So I just recently learned about and started using `TypeApplications`

, and was wondering how we can generally know what type variables we're assigning. The documentation on `TypeApplications`

I found mentions:

What order is used to instantiate the type variables?

Left-to-right order of the type variables appearing in the foralls. This is the most logical order that occurs when the instantiation is done at the type-variable level. Nested foralls work slightly differently, but at a single forall location with multiple variables, left-to-right order takes place. (See below for nested foralls).

However I haven't found mention of how order of type variables in implicit foralls is determined. I tried looking at different examples with `-fprint-explicit-foralls`

to see if there was a simple pattern, but I'm getting different results in different versions of ghci. :/

In ghci version 8.0.2, I get:

`> :t (,,) (,,) :: forall {c} {b} {a}. a -> b -> c -> (a, b, c) `

while in ghci version 8.4.3, I get:

`> :t (,,) (,,) :: forall {a} {b} {c}. a -> b -> c -> (a, b, c) `

Then again, maybe that's simply a bug in how foralls were being printed in 8.0.2, because otherwise type applications seem to be done right-to-left with the variables of forall, contrary to what the documentation says:

`> :t (,,) @Bool (,,) @Bool :: forall {c} {b}. Bool -> b -> c -> (Bool, b, c) `

So are type variables put in implicit foralls always in the order they appear first left-to-right in the type body (including the constraints)?

TL;DR: When interested in `TypeApplication`

, use `:type +v`

.

### Don't use `:type`

Using `:type`

is misleading here. `:type`

infers the type of a whole expression.

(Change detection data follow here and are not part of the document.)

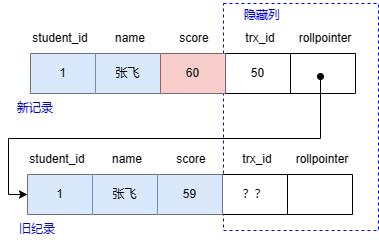
SixPlusAndTimes/drawio keeps this draw.io diagram as MySql/MVCC.drawio.png. Above is the earlier version. Source tidied: cells renumbered, new cells last; positions are measured from the earlier drawing's top-left corner, leaving out a move shared by most shapes.
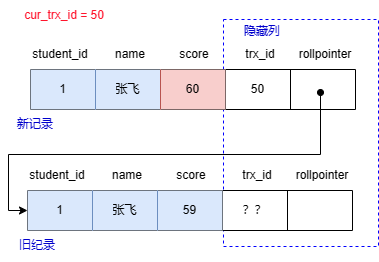
The same diagram one commit later.

What changed in the source:
```diff
@@ -96,5 +96,8 @@
     <mxCell id="30" value="&lt;font color=&quot;#0000cc&quot;&gt;隐藏列&lt;/font&gt;" style="text;html=1;strokeColor=none;fillColor=none;align=center;verticalAlign=middle;whiteSpace=wrap;rounded=0;" parent="1" vertex="1">
       <mxGeometry x="227" width="60" height="30" as="geometry" />
     </mxCell>
+    <mxCell id="31" value="&lt;font color=&quot;#ff142c&quot;&gt;cur_trx_id = 50&lt;/font&gt;" style="text;html=1;strokeColor=none;fillColor=none;align=center;verticalAlign=middle;whiteSpace=wrap;rounded=0;" parent="1" vertex="1">
+      <mxGeometry x="2" y="-16" width="114" height="30" as="geometry" />
+    </mxCell>
   </root>
 </mxGraphModel>
```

So when you write `:t (,)`

, the type checker looks at

`(,) :: forall a b. a -> b -> (a, b) `

and instantiates all the forall’s with fresh type variables

`(,) :: a1 -> b1 -> (a1, b1) `

which is necessary if you would apply `(,)`

. Alas, you don’t, so type inference is almost done, and it generalizes over all free variables, and you get, for example,

`(,) :: forall {b} {a}. a -> b -> (a, b) `

This step makes no guarantees over the order of the free variable, and the compiler is free to change.

Also note that it writes `forall {a}`

instead of `forall a`

, which means that you can’t use visible type application here.

### Use `:type +v`

But of course you can use `(,) @Bool`

– but here the type-checker treats the first expression differently and does not do this instantiation/generalization step.

And you can get this behaviour in GHCi as well – pass `+v`

to `:type`

:

`:type +v (,) (,) :: forall a b. a -> b -> (a, b) :type +v (,) @Bool (,) @Bool :: forall b. Bool -> b -> (Bool, b) `

Look, no `{…}`

around type variables!